§ **What you should do**:
Whenever a line in the data holds the string "Double", pull that line out.

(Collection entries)
[Start of section]

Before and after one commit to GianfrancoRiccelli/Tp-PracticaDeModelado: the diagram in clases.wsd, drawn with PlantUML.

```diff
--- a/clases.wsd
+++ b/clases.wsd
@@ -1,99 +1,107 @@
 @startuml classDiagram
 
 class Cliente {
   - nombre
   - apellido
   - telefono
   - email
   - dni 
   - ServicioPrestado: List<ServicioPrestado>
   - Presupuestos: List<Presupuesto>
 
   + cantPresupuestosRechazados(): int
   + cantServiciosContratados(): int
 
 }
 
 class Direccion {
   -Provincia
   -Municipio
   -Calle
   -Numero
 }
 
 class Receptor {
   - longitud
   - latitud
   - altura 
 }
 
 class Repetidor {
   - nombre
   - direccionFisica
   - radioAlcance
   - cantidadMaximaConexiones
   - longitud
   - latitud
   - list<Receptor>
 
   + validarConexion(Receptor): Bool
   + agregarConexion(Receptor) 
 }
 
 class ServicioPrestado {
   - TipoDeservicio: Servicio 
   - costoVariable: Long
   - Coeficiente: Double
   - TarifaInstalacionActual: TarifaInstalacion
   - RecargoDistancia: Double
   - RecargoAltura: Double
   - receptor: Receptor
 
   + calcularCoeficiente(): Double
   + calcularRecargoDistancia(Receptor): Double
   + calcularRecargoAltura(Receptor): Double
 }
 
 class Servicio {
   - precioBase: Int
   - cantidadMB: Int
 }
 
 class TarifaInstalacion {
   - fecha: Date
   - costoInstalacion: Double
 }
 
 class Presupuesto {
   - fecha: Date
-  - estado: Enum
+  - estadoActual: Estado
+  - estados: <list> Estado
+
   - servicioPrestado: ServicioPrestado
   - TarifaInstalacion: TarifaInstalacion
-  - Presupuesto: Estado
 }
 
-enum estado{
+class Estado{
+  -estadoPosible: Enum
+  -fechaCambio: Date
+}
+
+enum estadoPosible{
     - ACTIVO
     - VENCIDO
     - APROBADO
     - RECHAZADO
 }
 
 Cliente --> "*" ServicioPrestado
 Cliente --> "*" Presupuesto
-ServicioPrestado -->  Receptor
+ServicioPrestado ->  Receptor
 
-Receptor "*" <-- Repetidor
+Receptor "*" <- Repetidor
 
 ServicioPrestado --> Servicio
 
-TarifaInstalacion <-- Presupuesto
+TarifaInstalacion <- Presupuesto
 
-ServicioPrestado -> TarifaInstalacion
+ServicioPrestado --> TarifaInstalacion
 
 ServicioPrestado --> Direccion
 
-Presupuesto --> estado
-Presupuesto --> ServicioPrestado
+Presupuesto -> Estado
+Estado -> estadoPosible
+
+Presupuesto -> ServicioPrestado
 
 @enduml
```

[End of section]

§ **Result for this task**:
   - Coeficiente: Double
   - RecargoDistancia: Double
   - RecargoAltura: Double
   + calcularCoeficiente(): Double
   + calcularRecargoDistancia(Receptor): Double
   + calcularRecargoAltura(Receptor): Double
   - costoInstalacion: Double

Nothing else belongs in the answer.